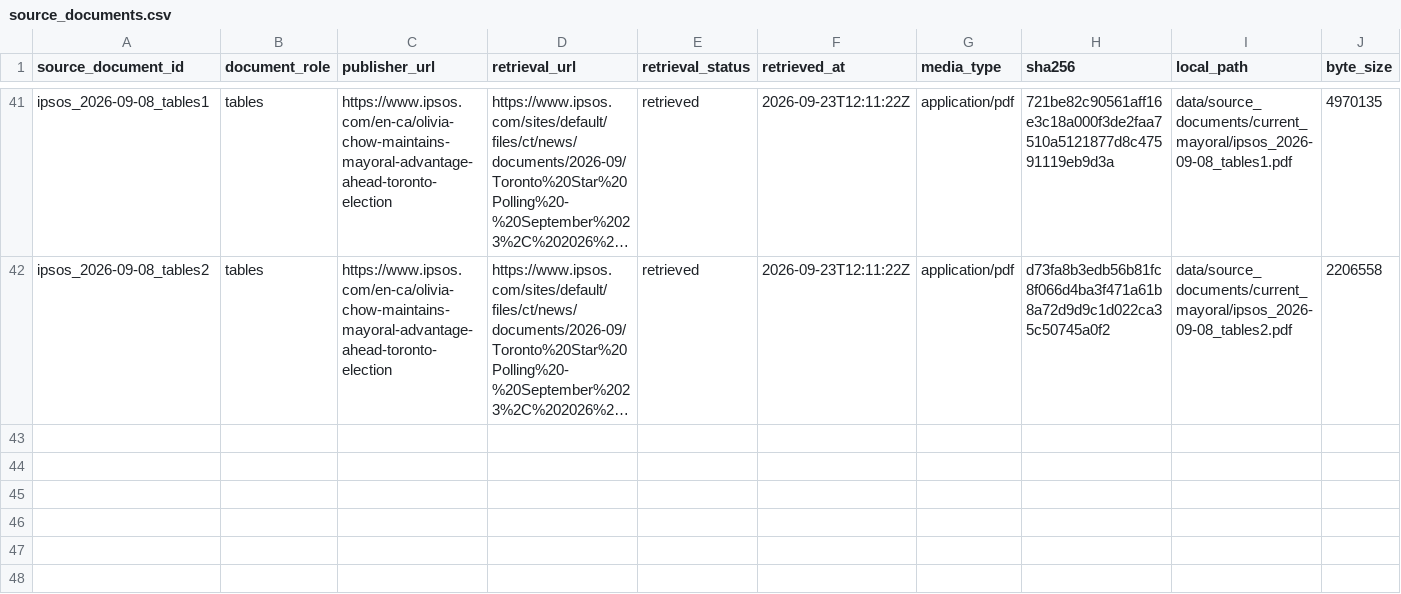
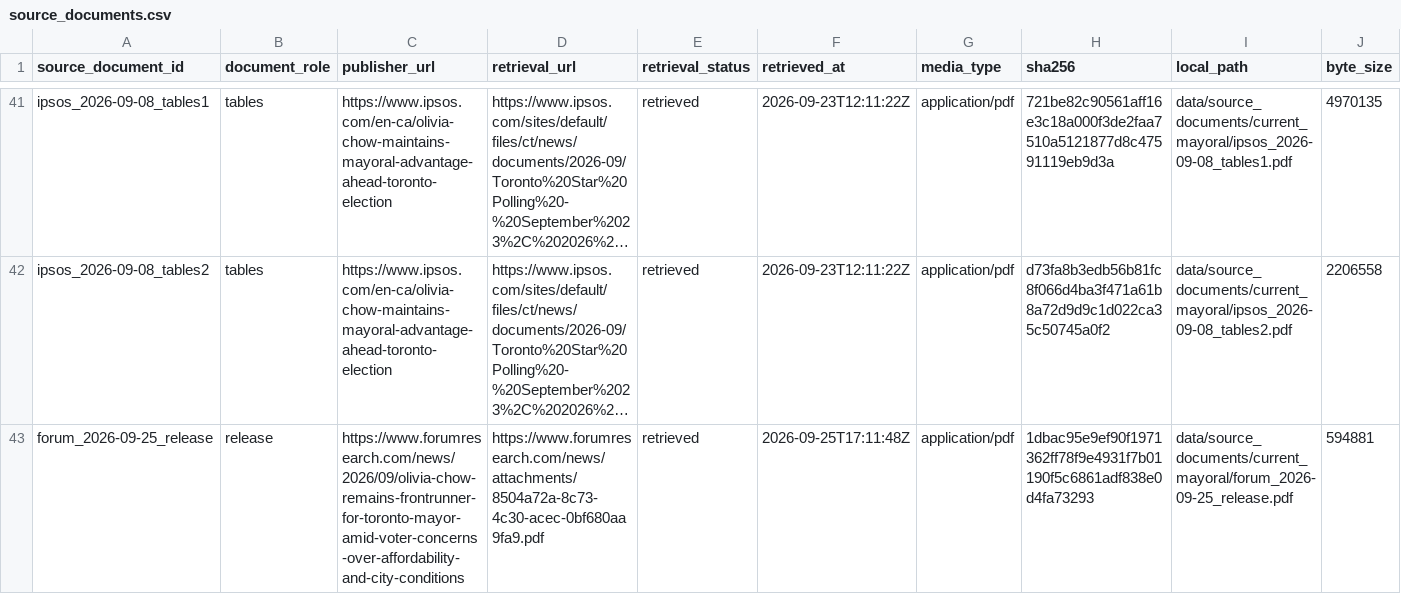
Before and after one commit to alexwolson/toronto-election-poll-tracker-data, a CSV file: data/raw/polls/source_documents.csv, drawn as a sheet; only a part is shown, gaps mark what is left out; long unchanged cells end in …; rows hold the shown columns only; the diff names each change by its address in the sheet, - before the commit and + after, or states it on an @@ line.

```diff
--- a/data/raw/polls/source_documents.csv
+++ b/data/raw/polls/source_documents.csv
+row 43: forum_2026-09-25_release | release | https://www.forumresearch.com/news/2026/09/olivia-chow-remains-frontrunner-for-toronto-mayor-amid-voter-concerns-over-affordability-and-city-conditions | https://www.forumresearch.com/news/attachments/8504a72a-8c73-4c30-acec-0bf680aa9fa9.pdf | retrieved | 2026-09-25T17:11:48Z | application/pdf | 1dbac95e9ef90f1971362ff78f9e4931f7b01190f5c6861adf838e0d4fa73293 | data/source_documents/current_mayoral/forum_2026-09-25_release.pdf | 594881
```
Also changed, not shown: data/raw/polls/poll_readings.csv, data/raw/polls/poll_responses.csv, 8 other files.
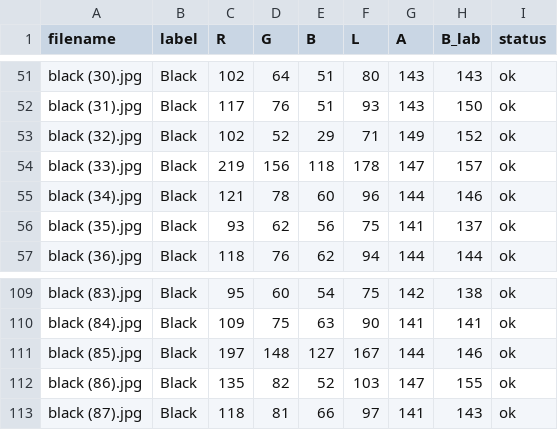
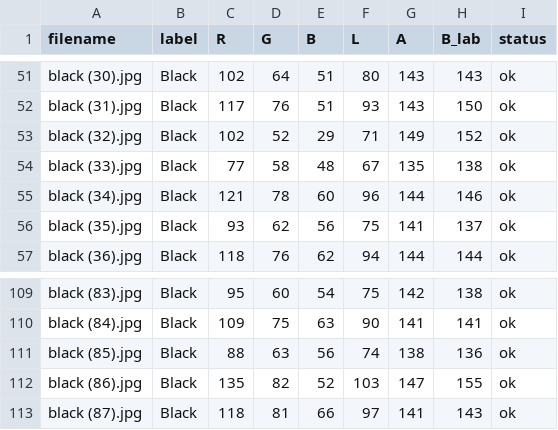
Before and after one commit to kamilarr/Glammuse-IOT, a CSV file: Ekstraksi/skin_dataset_results_fix.csv, drawn as a sheet; only a part is shown, gaps mark what is left out.

```diff
--- a/Ekstraksi/skin_dataset_results_fix.csv
+++ b/Ekstraksi/skin_dataset_results_fix.csv
@@ -53,3 +53,3 @@ black (31).jpg,Black,117,76,51,93,143,150,ok
 black (32).jpg,Black,102,52,29,71,149,152,ok
-black (33).jpg,Black,219,156,118,178,147,157,ok
+black (33).jpg,Black,77,58,48,67,135,138,ok
 black (34).jpg,Black,121,78,60,96,144,146,ok
@@ -110,3 +110,3 @@ black (83).jpg,Black,95,60,54,75,142,138,ok
 black (84).jpg,Black,109,75,63,90,141,141,ok
-black (85).jpg,Black,197,148,127,167,144,146,ok
+black (85).jpg,Black,88,63,56,74,138,136,ok
 black (86).jpg,Black,135,82,52,103,147,155,ok
```
Also changed, not shown: Convert/hex_black.csv, Convert/hex_to_lab_output_black.csv, 9 other files.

___

* **Task to carry out**
All of the material above should be written out exactly as given, minus any images.

* **Output**
Before and after one commit to alexwolson/toronto-election-poll-tracker-data, a CSV file: data/raw/polls/source_documents.csv, drawn as a sheet; only a part is shown, gaps mark what is left out; long unchanged cells end in …; rows hold the shown columns only; the diff names each change by its address in the sheet, - before the commit and + after, or states it on an @@ line.

```diff
--- a/data/raw/polls/source_documents.csv
+++ b/data/raw/polls/source_documents.csv
+row 43: forum_2026-09-25_release | release | https://www.forumresearch.com/news/2026/09/olivia-chow-remains-frontrunner-for-toronto-mayor-amid-voter-concerns-over-affordability-and-city-conditions | https://www.forumresearch.com/news/attachments/8504a72a-8c73-4c30-acec-0bf680aa9fa9.pdf | retrieved | 2026-09-25T17:11:48Z | application/pdf | 1dbac95e9ef90f1971362ff78f9e4931f7b01190f5c6861adf838e0d4fa73293 | data/source_documents/current_mayoral/forum_2026-09-25_release.pdf | 594881
```
Also changed, not shown: data/raw/polls/poll_readings.csv, data/raw/polls/poll_responses.csv, 8 other files.
Before and after one commit to kamilarr/Glammuse-IOT, a CSV file: Ekstraksi/skin_dataset_results_fix.csv, drawn as a sheet; only a part is shown, gaps mark what is left out.

```diff
--- a/Ekstraksi/skin_dataset_results_fix.csv
+++ b/Ekstraksi/skin_dataset_results_fix.csv
@@ -53,3 +53,3 @@ black (31).jpg,Black,117,76,51,93,143,150,ok
 black (32).jpg,Black,102,52,29,71,149,152,ok
-black (33).jpg,Black,219,156,118,178,147,157,ok
+black (33).jpg,Black,77,58,48,67,135,138,ok
 black (34).jpg,Black,121,78,60,96,144,146,ok
@@ -110,3 +110,3 @@ black (83).jpg,Black,95,60,54,75,142,138,ok
 black (84).jpg,Black,109,75,63,90,141,141,ok
-black (85).jpg,Black,197,148,127,167,144,146,ok
+black (85).jpg,Black,88,63,56,74,138,136,ok
 black (86).jpg,Black,135,82,52,103,147,155,ok
```
Also changed, not shown: Convert/hex_black.csv, Convert/hex_to_lab_output_black.csv, 9 other files.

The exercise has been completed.